The recent decision involving a former BBC Look North presenter raises a question that will be familiar to long-suffering followers of this blog: “who bears responsibility when tax avoidance schemes go wrong?” (Arrivistes may care to read this summary of the many pieces I wrote about footballers. And this, on how the professionals get away with it.)
The legal answer is straightforward.
As I explained here, the drafters of the IR35 regime intended that, if IR35 applied, the tax liability should sit with the engager (here the BBC). That made sense for several reasons: the engager were beneficiaries of the use of personal service companies (they avoided liability to employers’ NICs) and the tax can be collected from the engagers (in practice, very often it can’t be from PSCs).
But the Government of the time gave in to lobbying from engagers. And the result was the unfortunate situation we now see, where historic liabilities are shuffled onto those with the least knowledge and often without the resources to meet them.*
And alongside the legal question there is a moral one: are the presenters really to blame?
Answering that question is altogether more difficult. Some presenters will be financially sophisticated. Some will knowingly have engaged in risky tax behaviour. But a great majority will have relied on their advisers, will have been tacitly encouraged by the attitude of the BBC (‘how could the BBC be involved in tax avoidance?’) or other major broadcasters, and will have been fortified by the many years in which HMRC seemed barely to bother to apply IR35.
Is it really fair that we point the finger only at the presenter? Should the BBC escape moral obloquy? And what of the army of advisers?
Meanwhile, for those presenters who can lay reasonable claim not to be caught by IR35, further difficulties mount up.
HMRC is one actor and can behave strategically. It can choose the cases with the ‘ugliest’ fact patterns – for example, the Look North case mentioned above – and seek to establish the law by reference to those cases. Principles developed in those ‘ugly’ cases will then be applied to better fact patterns.
But the presenters are disparate. They may act in what they perceive to be their own interests rather than the collective interest. They may bear costs personally rather than pooling and sharing them – and so lack the resources to engage the best representatives. And they may not think to put their ‘best’ cases forward: will news presenters hold their cases back so that the easier categories of sports and talk presenters can go first?

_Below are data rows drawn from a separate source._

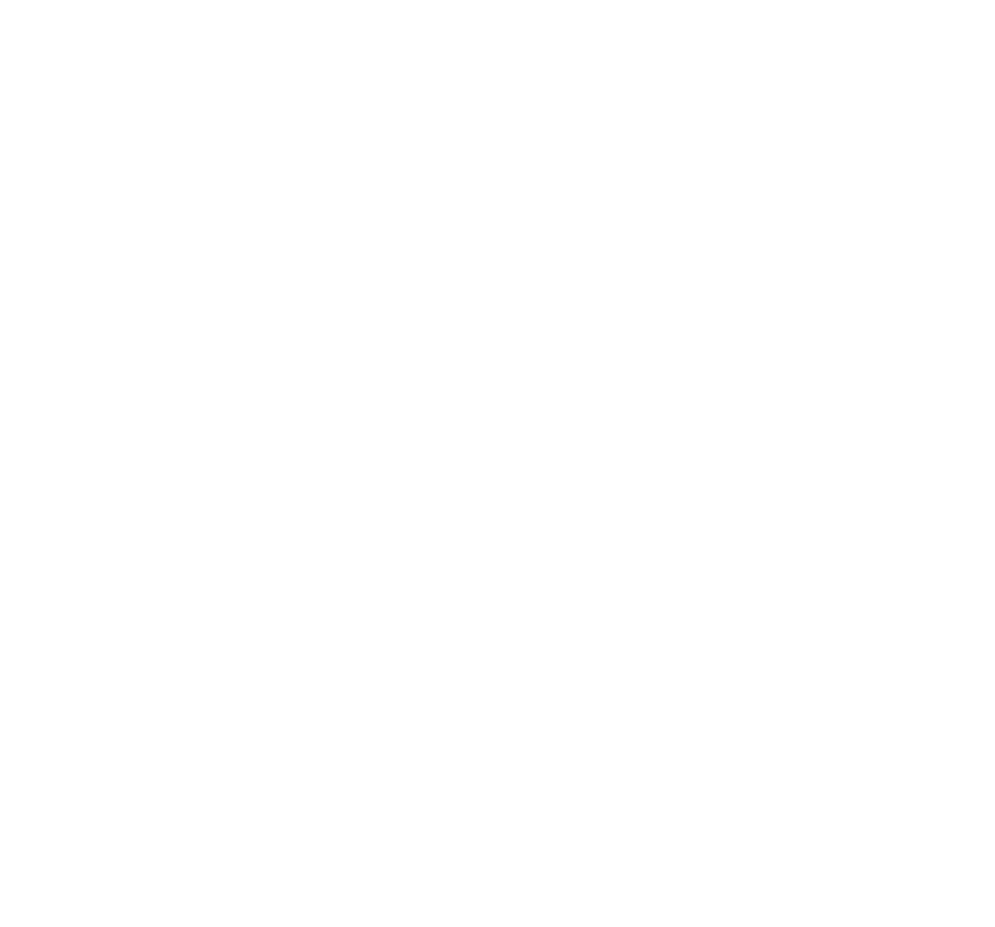
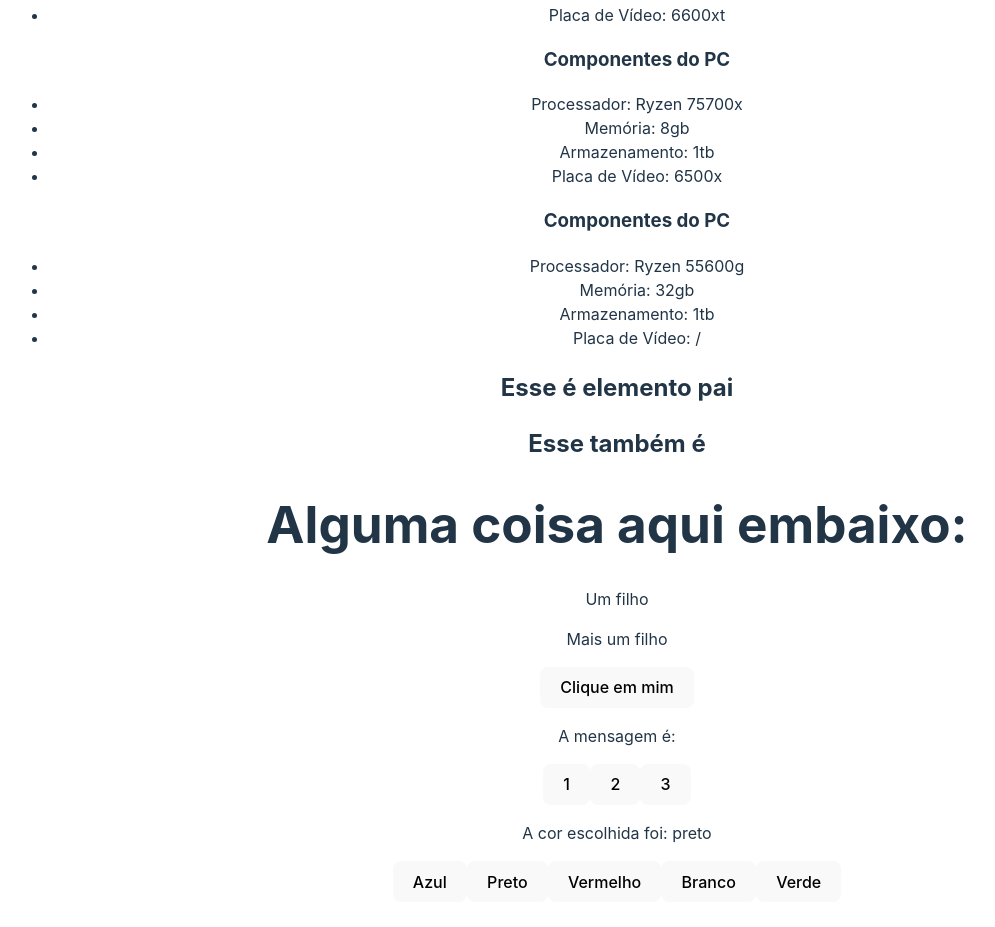
Before and after one commit to TomoriComAncora/formacao_front-end_react, a React (Vite) app in the folder 3_AVANÇANDO_EM_REACT/avancando/: page / in a window 1280 px wide. Shown: the part 3248-4175 px from the top of the page, without its empty margins (23-1018 px from the left). Before the commit the page ends 3338 px from the top, so only its background shows below. Built offline with nearby package versions, Linux system fonts and the light colour scheme.

Commit message:
fim expediente tarde

```diff
--- a/3_AVANÇANDO_EM_REACT/avancando/src/App.jsx
+++ b/3_AVANÇANDO_EM_REACT/avancando/src/App.jsx
@@ -17,6 +17,7 @@
 
 // 9 desestruturando props
 import CartoesDeCarros from "./components/CartoesDeCarros";
+import CartaoDoPc from "./components/CartaoDoPc";
 
 // 11 renderização de listas de componentes
 const carros = [
@@ -25,7 +26,76 @@
   { id: 3, marca: "Chevrolet", km: 23440, cor: "Amarelo" },
 ];
 
+const pecas = [
+  {
+    id: 1,
+    processador: "i5",
+    memoria: "8gb",
+    armazenamento: "1tb",
+    placaDeVideo: "1680ti",
+  },
+  {
+    id: 2,
+    processador: "Ryzen 55600x",
+    memoria: "16gb",
+    armazenamento: "512tb",
+    placaDeVideo: "2060 super",
+  },
+  {
+    id: 3,
+    processador: "i9",
+    memoria: "32gb",
+    armazenamento: "2tb",
+    placaDeVideo: "6600xt",
+  },
+  {
+    id: 4,
+    processador: "Ryzen 75700x",
+    memoria: "8gb",
+    armazenamento: "1tb",
+    placaDeVideo: "6500x",
+  },
+  {
+    id: 5,
+    processador: "Ryzen 55600g",
+    memoria: "32gb",
+    armazenamento: "1tb",
+    placaDeVideo: "/",
+  },
+];
+
+// 12 fragments
+import Fragments from "./components/Fragments";
+
+// 13 children
+import ComponenteChildren from "./components/ComponenteChildren";
+
+// 14 função em prop
+import ExecuteFunction from "./components/ExecuteFunction";
+
+// 15 state lift
+import { useState } from "react";
+import Mensagem from "./components/Mensagem";
+import UsandoMensagem from "./components/UsandoMensagem";
+import EscolhaIphone from "./components/EscolhaIphone";
+import CoresIphone from "./components/CoresIphone";
+
 function App() {
+  const showMessage = () => {
+    console.log("Evento teste");
+  };
+
+  // 15 state lift
+  const [mensagem, setMensagem] = useState("");
+  const [cor, setCor] = useState("preto");
+
+  const escolherCor = (cor) => {
+    setCor(cor);
+  };
+
+  const changeMensagem = (msg) => {
+    setMensagem(msg);
+  };
   return (
     <div style={{ paddingBottom: "500px" }}>
       <h1>Avançando no React</h1>
@@ -48,9 +118,41 @@
       <CartoesDeCarros marca="Ford" km={4000} cor="Cinza" />
       <CartoesDeCarros marca="Renault" km={14000} cor="vermelho" />
       {/* 11 renderização de lista de componentes */}
-      {carros.map((carro)=>(
-        <CartoesDeCarros key={carro.id} marca={carro.marca} km={carro.km} cor={carro.cor}/>
+      {carros.map((carro) => (
+        <CartoesDeCarros
+          key={carro.id}
+          marca={carro.marca}
+          km={carro.km}
+          cor={carro.cor}
+        />
       ))}
+
+      {pecas.map((peca) => (
+        <CartaoDoPc
+          key={peca.id}
+          processador={peca.processador}
+          memoria={peca.memoria}
+          armazenamento={peca.armazenamento}
+          placaDeVideo={peca.placaDeVideo}
+        />
+      ))}
+      {/* 12 fragments */}
+      <Fragments />
+      {/* 13 children */}
+      <ComponenteChildren>
+        <div>
+          <p>Um filho</p>
+          <p>Mais um filho</p>
+        </div>
+      </ComponenteChildren>
+      {/* 14 função em props */}
+      <ExecuteFunction myFunction={showMessage} />
+      {/* 15 state lift */}
+      <Mensagem msg={mensagem} />
+      <UsandoMensagem changeMensagem={changeMensagem} />
+
+      <EscolhaIphone cor={cor}/>
+      <CoresIphone escolherCor={escolherCor}/>
     </div>
   );
 }
--- /dev/null
+++ b/3_AVANÇANDO_EM_REACT/avancando/src/components/CoresIphone.jsx
@@ -0,0 +1,15 @@
+function CoresIphone({escolherCor}) {
+
+    const cores = ["azul", "preto", "vermelho", "branco", "verde"];
+  return (
+    <div>
+        <button onClick={()=>{escolherCor(cores[0])}}>Azul</button>
+        <button onClick={()=>{escolherCor(cores[1])}}>Preto</button>
+        <button onClick={()=>{escolherCor(cores[2])}}>Vermelho</button>
+        <button onClick={()=>{escolherCor(cores[3])}}>Branco</button>
+        <button onClick={()=>{escolherCor(cores[4])}}>Verde</button>
+    </div>
+  )
+}
+
+export default CoresIphone
--- /dev/null
+++ b/3_AVANÇANDO_EM_REACT/avancando/src/components/EscolhaIphone.jsx
@@ -0,0 +1,9 @@
+function EscolhaIphone({cor}) {
+  return (
+    <div>
+        <p>A cor escolhida foi: {cor}</p>
+    </div>
+  )
+}
+
+export default EscolhaIphone
--- /dev/null
+++ b/3_AVANÇANDO_EM_REACT/avancando/src/components/ExecuteFunction.jsx
@@ -0,0 +1,9 @@
+function ExecuteFunction({ myFunction }) {
+  return (
+    <div>
+      <button onClick={myFunction}>Clique em mim</button>
+    </div>
+  );
+}
+
+export default ExecuteFunction;
--- /dev/null
+++ b/3_AVANÇANDO_EM_REACT/avancando/src/components/Mensagem.jsx
@@ -0,0 +1,9 @@
+function Mensagem({msg}) {
+  return (
+    <div>
+        <p>A mensagem é: {msg}</p>
+    </div>
+  )
+}
+
+export default Mensagem
--- /dev/null
+++ b/3_AVANÇANDO_EM_REACT/avancando/src/components/UsandoMensagem.jsx
@@ -0,0 +1,14 @@
+function UsandoMensagem({changeMensagem}) {
+
+    const mensagens = ["oi", "olá", "hello"];
+
+  return (
+    <div>
+        <button onClick={()=> changeMensagem(mensagens[0])}>1</button>
+        <button onClick={()=> changeMensagem(mensagens[1])}>2</button>
+        <button onClick={()=> changeMensagem(mensagens[2])}>3</button>
+    </div>
+  )
+}
+
+export default UsandoMensagem
```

These assessment whether IR35 applies involves a delicate balance of complex facts. It is far from straightforward. And it is perfectly possible – indeed it is likely – that these structural imbalances as between the disparate group of presenters, on the one hand, and HMRC, on the other, will cause whole classes of presenter who might otherwise escape liability instead to bear it.
Hard cases, as every lawyer knows, make bad law.
The weight of tax liability, moral responsibility, and the burden of bad law. All could come to fall on presenters.
*For tax liabilities accruing from the start of this tax year, we will revert to the original intention, but only in respect of public sector employers. This biased approach makes little sense. Writing on the day of his announcement, I argued that this step made little sense unless you wanted to tilt the playing field in favour of public sector outsourcers.
**Transparency note. I am professionally active in this field advising both broadcasters and presenters.